Beauville was one of a surge of thousands of Haitian migrants who crossed the border from the United States to Quebec last summer, spurred by a May announcement by the Trump administration that Haitians could lose their temporary protected status in the United States, granted after the 2010 earthquake that devastated their country.
The migrants were hoping to benefit from a loophole in a U.S.-Canada treaty that allowed them to make refugee claims in Canada if they did not arrive at legal ports of entry, but crossed the border illegally.
But Canadian officials are warning that even liberal Canada has its limits amid concerns, fairly or not, that illegal migration is stretching the immigration system to a breaking point and risks stoking a potential backlash.
Canada’s minister of immigration, Ahmed Hussen, himself a former refugee who moved to the country from Somalia when he was 16, said Canada was proud to be a welcoming country but could not welcome everyone. Only about 8 percent of Haitian migrants had received asylum since the summer, he said, and there is a backlog of about 40,700 cases, according to Canada’s Immigration and Refugee Board.
“We don’t want people to illegally enter our border, and doing so is not a free ticket to Canada,” Hussen said. “We are saying, ‘You will be apprehended, screened, detained, fingerprinted, and if you can’t establish a genuine claim, you will be denied refugee protection and removed.’”
Canadian immigration officials are once again bracing for a possible influx of migrants heading north. On Monday, the Trump administration said it would not be renewing temporary protected status for nearly 200,000 Salvadorans, a humanitarian measure that had allowed them to live and work legally in the United States.
In August, the number of asylum-seekers who illegally crossed the U.S. border into Quebec swelled to 5,530, most of them Haitians, according to Canadian government data. In November, that number dropped to about 1,500 people, suggesting that cold weather and the warnings from Canadian officials were having an effect.

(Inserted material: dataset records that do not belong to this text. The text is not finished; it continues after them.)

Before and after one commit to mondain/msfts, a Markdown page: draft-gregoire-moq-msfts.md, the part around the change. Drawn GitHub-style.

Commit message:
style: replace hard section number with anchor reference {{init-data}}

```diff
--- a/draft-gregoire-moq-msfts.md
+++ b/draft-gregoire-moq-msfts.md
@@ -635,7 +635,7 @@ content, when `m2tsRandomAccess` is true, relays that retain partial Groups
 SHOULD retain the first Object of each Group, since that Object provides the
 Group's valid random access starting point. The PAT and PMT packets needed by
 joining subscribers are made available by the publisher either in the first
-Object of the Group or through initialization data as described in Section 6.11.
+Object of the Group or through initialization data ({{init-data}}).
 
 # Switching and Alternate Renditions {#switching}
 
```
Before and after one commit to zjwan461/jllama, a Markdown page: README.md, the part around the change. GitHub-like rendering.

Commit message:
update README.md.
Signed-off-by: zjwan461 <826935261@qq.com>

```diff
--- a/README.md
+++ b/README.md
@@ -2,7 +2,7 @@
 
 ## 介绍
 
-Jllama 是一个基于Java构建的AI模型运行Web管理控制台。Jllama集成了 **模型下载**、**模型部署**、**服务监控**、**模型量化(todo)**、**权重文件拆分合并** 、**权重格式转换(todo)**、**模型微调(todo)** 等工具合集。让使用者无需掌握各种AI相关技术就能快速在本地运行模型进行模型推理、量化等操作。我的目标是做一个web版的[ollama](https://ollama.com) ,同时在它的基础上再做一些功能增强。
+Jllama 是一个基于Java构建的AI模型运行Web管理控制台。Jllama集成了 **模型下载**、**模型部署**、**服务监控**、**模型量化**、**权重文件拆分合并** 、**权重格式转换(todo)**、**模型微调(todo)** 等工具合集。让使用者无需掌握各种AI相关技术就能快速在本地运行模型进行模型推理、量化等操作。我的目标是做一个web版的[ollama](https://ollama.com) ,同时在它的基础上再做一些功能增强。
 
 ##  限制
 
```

Hussen emphasized that Canada was obliged to honor its international commitments under the 1951 U.N. refugee convention, which makes clear that asylum claims should be considered even if those applying use irregular means to enter a country.
But experts say there are too few judges to adjudicate the backlog of refugee claims, which means that the asylum process for migrants like Beauville can drag on for as long as two years.
“There is a disconnect between Trudeau’s hashtag ‘Welcome to Canada’ and the reality that the system is overwhelmed,” said Michelle Rempel, the shadow immigration minister for the opposition Conservative Party.
Marlise Beauville (left) and Marie Nadege, a fellow migrant, dine at a cafe in Montreal. Beauville was one of a surge of thousands of Haitian migrants who crossed over to Canada last summer.